That’s a nice, lawyerly dodge. Is he suggesting that in 20 years’ time he never heard Wright say anything along these lines? Or is he merely suggesting that he was never personally in attendance when Wright said it, as if that would matter remotely to his decision to stay with the church once he heard about it secondhand? Note how he limits the scope of the matter, too, to only the statements Fox and ABC discovered in going through tapes of Wright’s sermons. That’s not the issue; the issue is whether Wright has a habit of spitting poison like this and whether Obama was happy enough to let him do it so long as there weren’t political consequences. If the media starts going through old sermons week by week, with new and ever more nuanced conspiracy theories emerging periodically, is he going to roll out weekly statements to the effect of, “Nope, never personally heard him say that, or that, or that either”?

Oh, and is he saying that he would have quit the church over this rhetoric if not for the fact that Wright was retiring? The media’s task is simple, then: Go through his old sermons systematically, pick out the ones that were especially, ahem, “fiery,” and check them against Obama’s old schedules to see if he was there. Or, failing that, interview some parishioners and find the earliest sermon you can where Wright said something nutty so that we have some gauge of just how recent this purportedly recent habit of crackpot remarks is. Who wants to hold their breath with me?

Update: Johnny Dollar says in the comments that the Major Garrett interview will be on H&C and Greta, in separate parts. We’ll have video later, I’m sure.

Update: Like Geraghty, I question the timing.

Update (Ed): I think this is about as good as Obama can do with this, but there is at least another glaring problem apart from AP’s excellent analysis above. Here’s a portion of the statement from HuffPo today:

In other words, he has never been my political advisor; he’s been my pastor.

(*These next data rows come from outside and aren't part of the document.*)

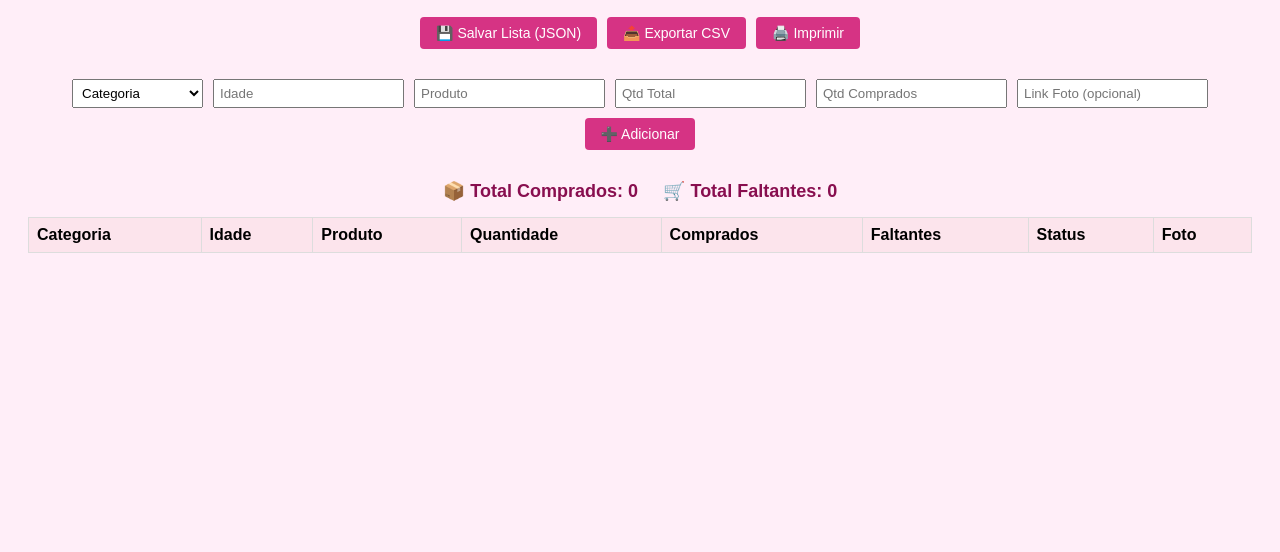
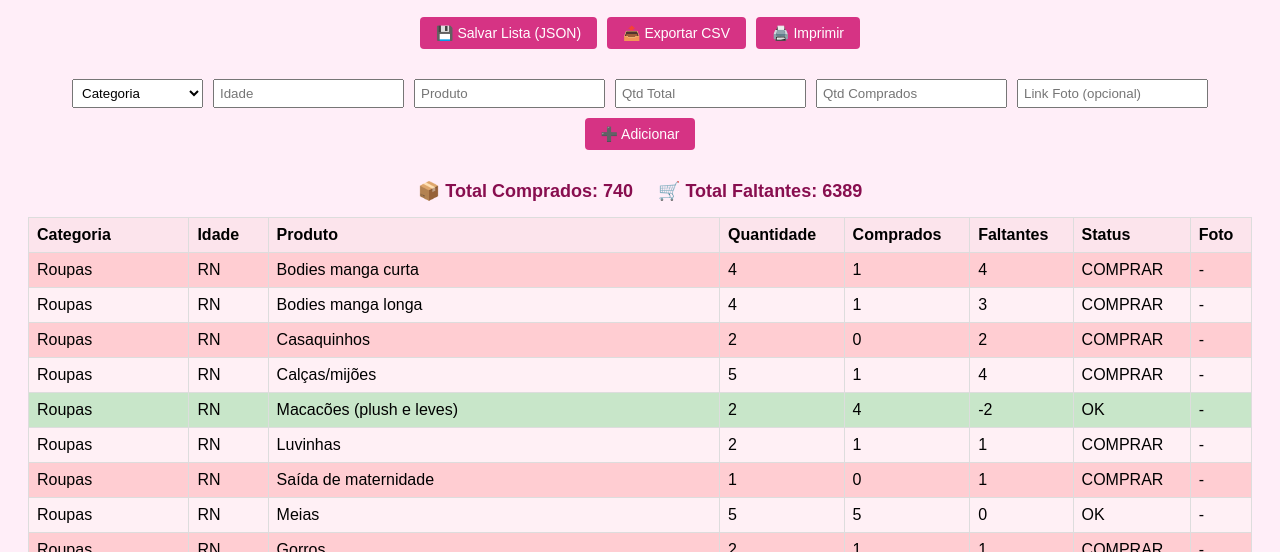
Before and after one commit to Marcelo-Pitanga/Lais_Feng, a plain HTML site: page LAIS_FENG_enxoval.html in a window 1280 px wide. Shown: the part 248-800 px from the top of the page. Drawn offline with Linux system fonts and the light colour scheme.

Commit message:
Update LAIS_FENG_enxoval.html

```diff
--- a/LAIS_FENG_enxoval.html
+++ b/LAIS_FENG_enxoval.html
@@ -73,16 +73,6 @@
     }
     .comprar {
       background-color: #ffcdd2;
-    }
-    input[type="file"] {
-      display: none;
-    }
-    label.upload-btn {
-      background-color: #d63384;
-      color: white;
-      padding: 8px 16px;
-      border-radius: 4px;
-      cursor: pointer;
     }
     #formAdicionar {
       margin: 30px 0;
@@ -177,15 +167,61 @@
 <script>
   const dados = [];
 
-  fetch('https://raw.githubusercontent.com/Marcelo-Pitanga/Lais_Feng/refs/heads/main/dados_enxoval.json')
-    .then(response => response.json())
-    .then(json => {
-      json.forEach(d => dados.push(d));
+  async function carregarDadosRemoto() {
+    try {
+      const resposta = await fetch('https://raw.githubusercontent.com/Marcelo-Pitanga/Lais_Feng/refs/heads/main/dados_enxoval.json');
+      const json = await resposta.json();
+      dados.push(...json);
       renderizarTabela();
+    } catch (erro) {
+      console.error('Erro ao carregar dados:', erro);
+    }
+  }
+
+  function renderizarTabela() {
+    const corpo = document.getElementById("enxovalBody");
+    corpo.innerHTML = "";
+
+    let totalC = 0;
+    let totalF = 0;
+
+    const filtroProduto = document.getElementById("filtroProduto").value.toLowerCase();
+    const filtroCategoria = document.getElementById("filtroCategoria").value;
+    const filtroIdade = document.getElementById("filtroIdade").value;
+    const filtroStatus = document.getElementById("filtroStatus").value;
+
+    dados.forEach(item => {
+      const matchProduto = item.Produto.toLowerCase().includes(filtroProduto);
+      const matchCategoria = !filtroCategoria || item.Categoria === filtroCategoria;
+      const matchIdade = !filtroIdade || item.Idade === filtroIdade;
+      const matchStatus = !filtroStatus || item.Status === filtroStatus;
+
+      if (matchProduto && matchCategoria && matchIdade && matchStatus) {
+        const tr = document.createElement("tr");
+        tr.className = item.Status === "OK" ? "ok" : "comprar";
+
+        tr.innerHTML = `
+          <td>${item.Categoria}</td>
+          <td>${item.Idade}</td>
+          <td>${item.Produto}</td>
+          <td>${item.Quantidade}</td>
+          <td>${item.Comprados}</td>
+          <td>${item.Faltantes}</td>
+          <td>${item.Status}</td>
+          <td>${item.Foto ? `<a href='${item.Foto}' target='_blank'>Ver</a>` : "-"}</td>
+        `;
+
+        corpo.appendChild(tr);
+        totalC += Number(item.Comprados);
+        totalF += Number(item.Faltantes);
+      }
     });
 
-  // sua função renderizarTabela e demais funções continuam aqui...
+    document.getElementById("totalComprados").textContent = `Total Comprados: ${totalC}`;
+    document.getElementById("totalFaltantes").textContent = `Total Faltantes: ${totalF}`;
+  }
+
+  carregarDadosRemoto();
 </script>
-
 </body>
 </html>
```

And here’s Obama in the Chicago Tribune in January 2007:

Obama says that rather than advising him on strategy, Wright helps keep his priorities straight and his moral compass calibrated. …

Though Wright and Obama do not often talk one-on-one often, the senator does check with his pastor before making any bold political moves.

Last fall, Obama approached Wright to broach the possibility of running for president. Wright cautioned Obama not to let politics change him, but he also encouraged Obama, win or lose.

Those two statements clearly conflict, so the question becomes this: is he lying now, or was he lying then?

Update: Now that we’re into “what did the Messiah know and when did he know it” territory, watch for the left to move the goalposts by wondering what it is, precisely, that’s so terrible about what the old man said. So he thinks America’s responsible for HIV. A lot of people think a lot of things, y’know? Can’t “an old black man have his anger in the privacy of his church”?

Update: Hiroshima, Sharpsville, and “white folks’ greed”: Rich Lowry reads from Obama’s memoir.

Update: It’s a media barnstorm as Johnny Dollar e-mails to say he’ll be on Olbermann’s show tonight too, where he can expect the sort of tough questions that only a man who donates to his interview subjects’ charities on camera can provide. Or can he? J$ notes that Alison Stewart’s scheduled to sit in for Olby tonight. Will Kayo stay home, raising hopes for a substantive segment? Or will he show up and give Obama a warm bath before he faces Major Garrett?

Update: Did he jump or was he pushed? Either way, formal ties between Obama and Wright are at an end.

Update: Sweetness & Light digs up an old chestnut from the Times about what Obama knew:

Mr. Wright said that in the phone conversation in which Mr. Obama disinvited him from a role in [his presidential] announcement, Mr. Obama cited an article in Rolling Stone, “The Radical Roots of Barack Obama.”

According to the pastor, Mr. Obama then told him, “You can get kind of rough in the sermons, so what we’ve decided is that it’s best for you not to be out there in public.”